If you or a loved one has multiple sclerosis (MS), you already know about the symptoms. They may include muscle weakness, trouble with coordination and balance, vision problems, thinking and memory issues, and sensations such as numbness, prickling, or “pins and needles.”
What you may not know is how this autoimmune disease actually affects the body. How does it interfere with the messaging system that helps your brain control your actions?
Nerve damage can occur anywhere in the spinal cord and/or brain, which is why MS symptoms may vary from person to person. Depending on the location and severity of the white blood cell attack, symptoms may include:
MS attacks tissues in the brain and spinal cord, known as the central nervous system (CNS). This system includes the complex network of nerve cells responsible for sending, receiving, and interpreting information from all parts of the body.
During daily life, the spinal cord sends information to the brain via these nerve cells. The brain then interprets the information and controls how you react to it. You can think of the brain as the central computer and the spinal cord as a cable between the brain and the rest of the body.
Nerve cells (neurons) carry messages from one part of the body to another through electrical and chemical impulses. Each has a cell body, dendrites, and an axon. The dendrites are thin, web-like structures that branch out from the cell body. They act like receptors, receiving signals from other nerve cells and transmitting them to the cell body.
The axon, also called a nerve fiber, is a tail-like projection that serves the opposite function of the dendrites: it sends electrical impulses out to other nerve cells.
A fatty material known as myelin covers the axon of the nerve cell. This covering protects and insulates the axon much like the rubber shell that protects and insulates an electric cord.
Myelin is made of up lipids (fatty substances) and proteins. In addition to protecting the axon, it also helps nerve signals travel quickly from one part of the body to another, or to the brain. MS attacks myelin, breaking it down and interrupting nerve signals.
Scientists believe that MS begins with inflammation. Infection-fighting white blood cells that are triggered by some unknown force enter the CNS and attack the nerve cells.
Scientists speculate that a latent virus, when activated, may cause the inflammation. A genetic trigger or an immune system malfunction may also be to blame. Whatever the spark, the white blood cells go on the offensive.
When inflammation spikes, MS is activated. Attacking white blood cells damage the myelin that protects the nerve fiber (axon). Imagine a damaged electrical cord with wires visible, and you’ll have a picture of how the nerve fibers appear without myelin. This process is called demyelination.
Just like a damaged electrical cord may short out or create intermittent surges of power, a damaged nerve fiber will be less efficient at transmitting nerve impulses. This can trigger the symptoms of MS.

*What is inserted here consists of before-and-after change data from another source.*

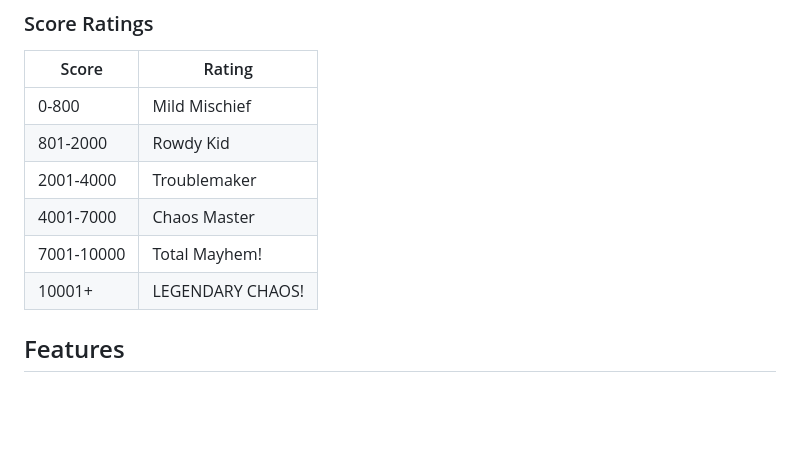
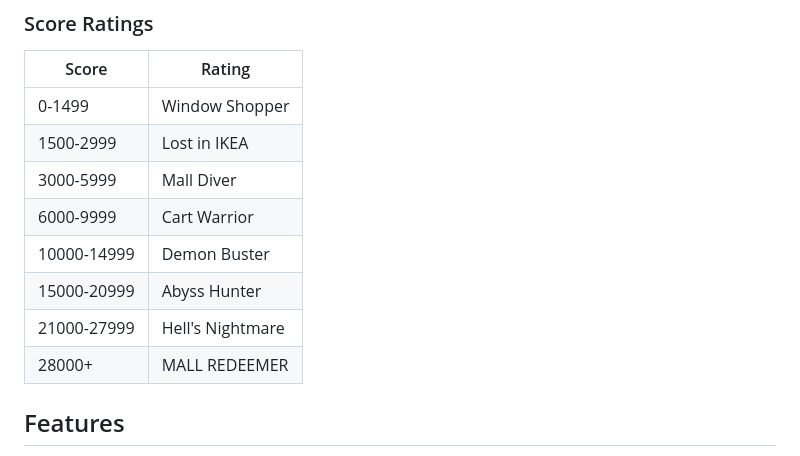
Before and after one commit to okohub/mall-hell, a Markdown page: README.md, the part around the change. Drawn GitHub-style; blank space fills up the shorter version.

Commit message:
docs: update README score ratings
Update score ratings table to match new 8-tier system (0-28k+) with hell-descent theme for higher tiers. Aligns with ui.js and GAME_DESIGN.md changes.

Co-Authored-By: Claude Sonnet 4.5 <noreply@anthropic.com>

```diff
--- a/README.md
+++ b/README.md
@@ -45,12 +45,14 @@ The slingshot uses a **tension system** - hold SPACE to charge up power:
 
 | Score | Rating |
 |-------|--------|
-| 0-800 | Mild Mischief |
-| 801-2000 | Rowdy Kid |
-| 2001-4000 | Troublemaker |
-| 4001-7000 | Chaos Master |
-| 7001-10000 | Total Mayhem! |
-| 10001+ | LEGENDARY CHAOS! |
+| 0-1499 | Window Shopper |
+| 1500-2999 | Lost in IKEA |
+| 3000-5999 | Mall Diver |
+| 6000-9999 | Cart Warrior |
+| 10000-14999 | Demon Buster |
+| 15000-20999 | Abyss Hunter |
+| 21000-27999 | Hell's Nightmare |
+| 28000+ | MALL REDEEMER |
 
 ## Features
 
```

If you get a cut on your arm, the body forms a scab over time as the cut heals. Nerve fibers also form scar tissue in areas of myelin damage. This tissue is stiff, hard, and blocks or obstructs the flow of messages between nerves and muscles.
These areas of damage are typically called plaques or lesions and are a major signal of the presence of MS. In fact, the words “multiple sclerosis” mean “multiple scars.”
During a period of inflammation, attacking white blood cells can also kill glial cells. Glial cells surround nerve cells and provide support and insulation between them. They keep nerve cells healthy and produce new myelin when it’s damaged.
However, if glial cells are killed, they’re less able to keep up with repair. Some of the new research for an MS cure is focused on transporting new glial cells to the site of myelin damage to help encourage reconstruction.
An MS episode or period of inflammatory activity can last anywhere from a few days to several months. In relapsing/remitting types of MS, the person usually experiences “remission” with no symptoms. During this time, the nerves will try to repair themselves and may form new pathways to get around the damaged nerve cells. Remission can last from months to years.
However, progressive forms of MS do not show as much inflammation and may not show any remission of symptoms, or at best will only plateau and then continue to cause damage.
There is no known cure for MS. However, current therapies can slow the disease and help control symptoms.